There's already a good selection of purpose-made combiners for IEM transmitters available on the market. RF Venue makes one for example (http://www.rfvenue.com/4-channel-iem-combiner) and so does Sennheiser, Shure, etc. All of the models I've looked into are rack mount and only cover the UHF band 470-900 ish. 

 

I wish a small combiner existed for bag rigs so you could combine all the hops and IFB transmitters onto one piece of cable and run it to an antenna on your shoulder strap.
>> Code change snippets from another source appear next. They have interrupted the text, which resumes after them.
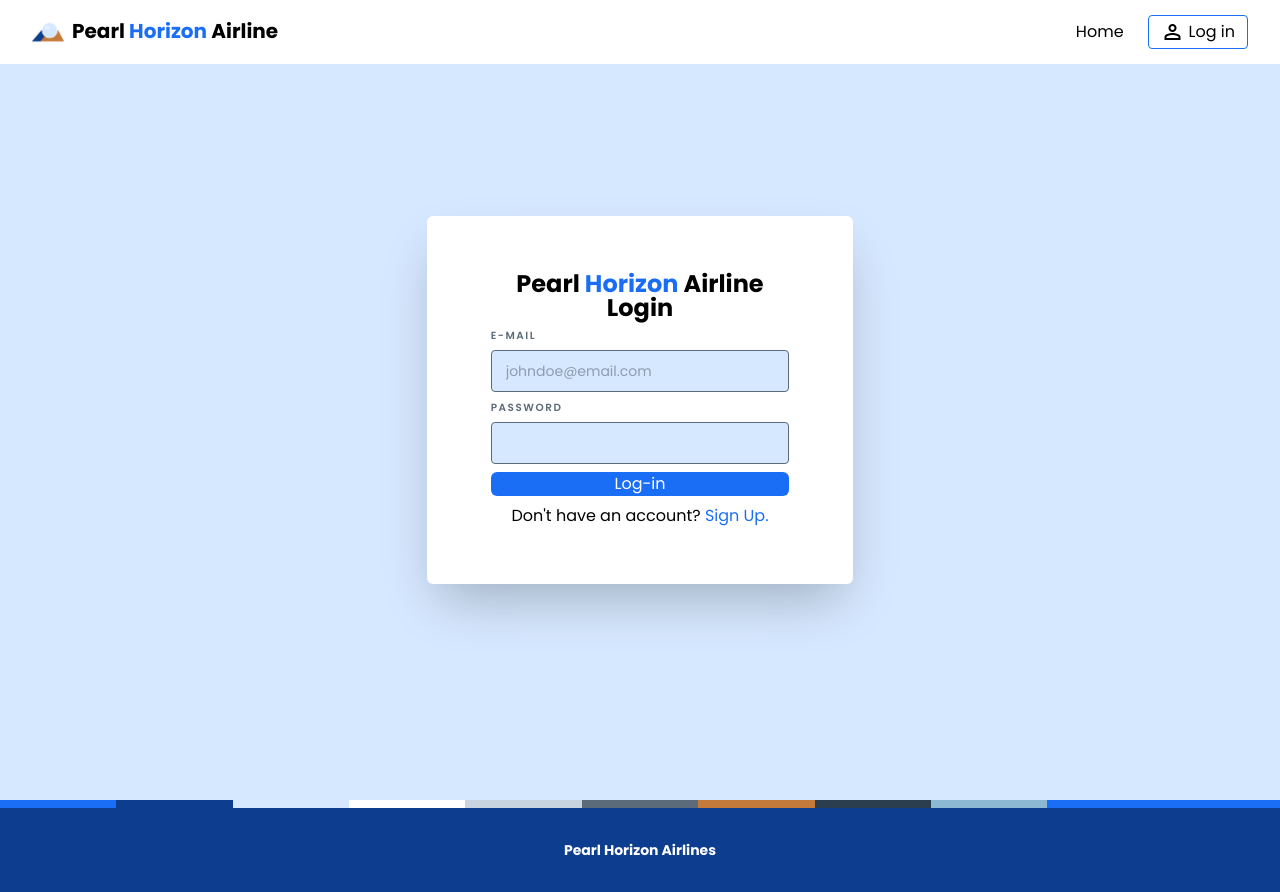
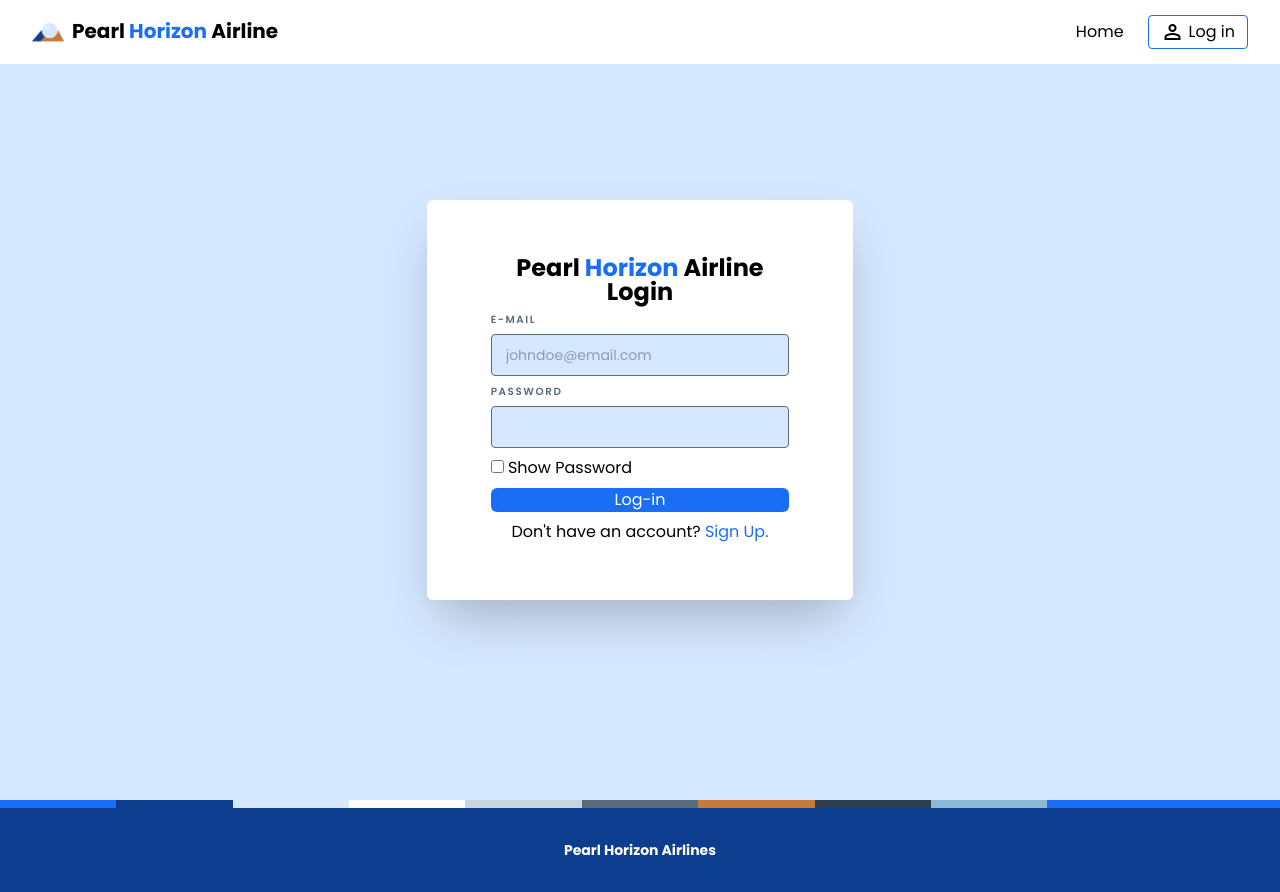
Before and after one commit to akihikooooo/Pearl-Horizon-Airlines, a React (Vite) app in the folder pearl_horizon/: page /accounts/login in a window 1280 px wide. Built offline with nearby package versions, Linux system fonts and the light colour scheme; no server answers.

Commit message:
AKALA KO TAPOS NA HINDI PA PALA

```diff
--- a/pearl_horizon/src/pages/account/Login.jsx
+++ b/pearl_horizon/src/pages/account/Login.jsx
@@ -7,7 +7,13 @@ function Login() {
     const { login } = useAuth();
     const [email, setEmail] = useState("");
     const [password, setPassword] = useState("");
+    const [passwordvis, setPasswordvis] = useState(false);
+    const [ischecked, setIschecked] = useState(false);
+
     const [error, setError] = useState("");
+    const passwordChange = () => {
+        setPasswordvis(!ischecked)
+    }
     return (
         <>
             <title>Login | Pearl Horizon Airlines</title>
@@ -42,9 +48,18 @@ function Login() {
                                 setError("");
                             }}
                             label="Password"
-                            type="password"
+                            type={passwordvis ? "text" : "password"}
                             placeholder=""
                         />
+                        <div>
+                            <input
+        id="check"
+        type="checkbox"
+        checked={passwordvis}
+        onChange={() => setPasswordvis((prev) => !prev)}
+      />
+      <label htmlFor="check"> Show Password</label>
+                        </div>
                         <ErrorLabel error={error} message="Incorrect Password" />
                         <button type="submit" className="bg-horizon text-sky-white w-full rounded-md">
                             Log-in
```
I think it would result in cleaner scans on your receivers and better reception overall. 

 

On carts it seems like everyone is getting perfectly decent range both inbound and out using a standard antenna tree with all antennas mounted just a few feet from each other.  RF Venue has a good article on their site about the benefits of IEM combiners.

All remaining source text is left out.